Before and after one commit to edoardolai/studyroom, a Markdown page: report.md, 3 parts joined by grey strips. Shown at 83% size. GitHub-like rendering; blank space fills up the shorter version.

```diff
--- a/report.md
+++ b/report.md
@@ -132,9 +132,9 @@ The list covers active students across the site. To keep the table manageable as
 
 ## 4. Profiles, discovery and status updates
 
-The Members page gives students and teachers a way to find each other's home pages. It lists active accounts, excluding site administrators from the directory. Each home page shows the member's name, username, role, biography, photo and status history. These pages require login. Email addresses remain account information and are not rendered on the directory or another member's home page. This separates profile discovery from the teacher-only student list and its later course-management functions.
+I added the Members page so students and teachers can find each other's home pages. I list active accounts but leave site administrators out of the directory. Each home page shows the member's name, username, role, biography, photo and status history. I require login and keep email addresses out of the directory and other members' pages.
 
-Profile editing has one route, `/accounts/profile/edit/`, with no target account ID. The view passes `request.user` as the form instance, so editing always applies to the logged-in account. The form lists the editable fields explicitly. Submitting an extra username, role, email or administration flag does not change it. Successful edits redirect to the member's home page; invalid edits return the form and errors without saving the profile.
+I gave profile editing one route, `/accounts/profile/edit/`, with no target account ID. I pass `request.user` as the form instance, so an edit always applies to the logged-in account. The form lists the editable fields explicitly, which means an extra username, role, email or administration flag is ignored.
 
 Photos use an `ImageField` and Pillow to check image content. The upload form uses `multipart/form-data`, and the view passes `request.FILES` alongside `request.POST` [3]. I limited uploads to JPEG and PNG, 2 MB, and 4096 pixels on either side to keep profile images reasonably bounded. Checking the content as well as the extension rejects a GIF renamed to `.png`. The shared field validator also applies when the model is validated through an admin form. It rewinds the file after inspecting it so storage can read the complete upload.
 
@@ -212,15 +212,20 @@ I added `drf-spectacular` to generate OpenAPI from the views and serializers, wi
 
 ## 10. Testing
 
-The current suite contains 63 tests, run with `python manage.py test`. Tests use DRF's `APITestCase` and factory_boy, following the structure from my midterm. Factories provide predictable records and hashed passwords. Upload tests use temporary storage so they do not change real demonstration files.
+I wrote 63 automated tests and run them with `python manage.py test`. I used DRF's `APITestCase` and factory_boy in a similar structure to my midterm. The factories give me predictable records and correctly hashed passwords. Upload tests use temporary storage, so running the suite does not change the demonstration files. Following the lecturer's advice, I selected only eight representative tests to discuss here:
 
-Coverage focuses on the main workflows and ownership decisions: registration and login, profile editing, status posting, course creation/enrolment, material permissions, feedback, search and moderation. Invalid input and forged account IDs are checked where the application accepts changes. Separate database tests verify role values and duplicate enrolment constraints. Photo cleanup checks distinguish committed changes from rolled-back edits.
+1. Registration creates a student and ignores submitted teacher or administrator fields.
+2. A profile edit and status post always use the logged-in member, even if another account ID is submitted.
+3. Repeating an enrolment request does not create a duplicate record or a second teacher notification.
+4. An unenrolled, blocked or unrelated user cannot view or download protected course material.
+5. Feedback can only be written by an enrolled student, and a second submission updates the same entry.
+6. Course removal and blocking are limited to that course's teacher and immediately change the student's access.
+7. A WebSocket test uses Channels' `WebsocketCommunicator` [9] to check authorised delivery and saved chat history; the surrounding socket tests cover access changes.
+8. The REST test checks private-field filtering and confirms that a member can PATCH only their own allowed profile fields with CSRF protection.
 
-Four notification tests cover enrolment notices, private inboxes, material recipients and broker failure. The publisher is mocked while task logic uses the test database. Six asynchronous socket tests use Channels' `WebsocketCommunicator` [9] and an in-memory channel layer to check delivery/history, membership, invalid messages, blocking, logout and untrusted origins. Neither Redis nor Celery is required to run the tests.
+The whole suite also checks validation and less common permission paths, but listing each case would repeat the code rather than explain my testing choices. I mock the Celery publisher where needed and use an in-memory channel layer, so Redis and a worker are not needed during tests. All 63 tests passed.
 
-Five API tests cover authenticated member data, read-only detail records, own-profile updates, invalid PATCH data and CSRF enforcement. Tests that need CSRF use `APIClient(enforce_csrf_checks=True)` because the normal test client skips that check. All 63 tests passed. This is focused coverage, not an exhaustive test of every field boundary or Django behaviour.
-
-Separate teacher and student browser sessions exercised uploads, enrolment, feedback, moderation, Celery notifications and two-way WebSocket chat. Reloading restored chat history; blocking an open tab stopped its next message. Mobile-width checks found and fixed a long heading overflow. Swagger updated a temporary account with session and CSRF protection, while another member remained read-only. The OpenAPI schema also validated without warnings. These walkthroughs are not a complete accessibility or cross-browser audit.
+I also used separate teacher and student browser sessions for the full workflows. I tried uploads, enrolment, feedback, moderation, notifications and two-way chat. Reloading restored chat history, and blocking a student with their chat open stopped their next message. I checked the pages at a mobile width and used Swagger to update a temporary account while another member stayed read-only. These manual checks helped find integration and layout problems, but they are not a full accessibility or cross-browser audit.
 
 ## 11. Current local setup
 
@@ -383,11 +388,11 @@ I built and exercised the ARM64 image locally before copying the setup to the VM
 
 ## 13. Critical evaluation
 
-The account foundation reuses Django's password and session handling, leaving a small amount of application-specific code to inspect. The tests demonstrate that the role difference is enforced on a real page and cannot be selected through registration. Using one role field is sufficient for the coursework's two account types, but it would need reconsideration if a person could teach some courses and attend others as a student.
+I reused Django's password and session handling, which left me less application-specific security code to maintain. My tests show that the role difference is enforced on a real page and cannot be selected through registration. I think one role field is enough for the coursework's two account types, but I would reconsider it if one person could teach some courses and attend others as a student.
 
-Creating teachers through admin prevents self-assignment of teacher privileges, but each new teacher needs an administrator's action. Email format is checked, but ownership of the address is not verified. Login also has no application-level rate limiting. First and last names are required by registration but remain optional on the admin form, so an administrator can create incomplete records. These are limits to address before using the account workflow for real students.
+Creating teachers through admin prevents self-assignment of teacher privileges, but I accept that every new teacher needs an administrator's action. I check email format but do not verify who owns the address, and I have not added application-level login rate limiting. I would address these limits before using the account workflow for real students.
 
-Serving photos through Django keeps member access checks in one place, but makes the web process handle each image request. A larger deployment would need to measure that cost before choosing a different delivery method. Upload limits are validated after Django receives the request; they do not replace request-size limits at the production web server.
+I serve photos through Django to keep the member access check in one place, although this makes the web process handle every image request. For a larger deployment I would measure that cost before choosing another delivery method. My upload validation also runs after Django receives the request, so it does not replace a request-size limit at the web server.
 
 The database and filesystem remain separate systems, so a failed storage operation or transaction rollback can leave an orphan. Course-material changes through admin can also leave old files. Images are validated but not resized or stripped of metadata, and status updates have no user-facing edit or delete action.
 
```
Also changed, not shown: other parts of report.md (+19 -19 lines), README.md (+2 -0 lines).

▶ [WORK TO BE COMPLETED]
Your answer should be only a number: how many lines of the data above contain the string "report"?

▶ [TASK OUTPUT]
4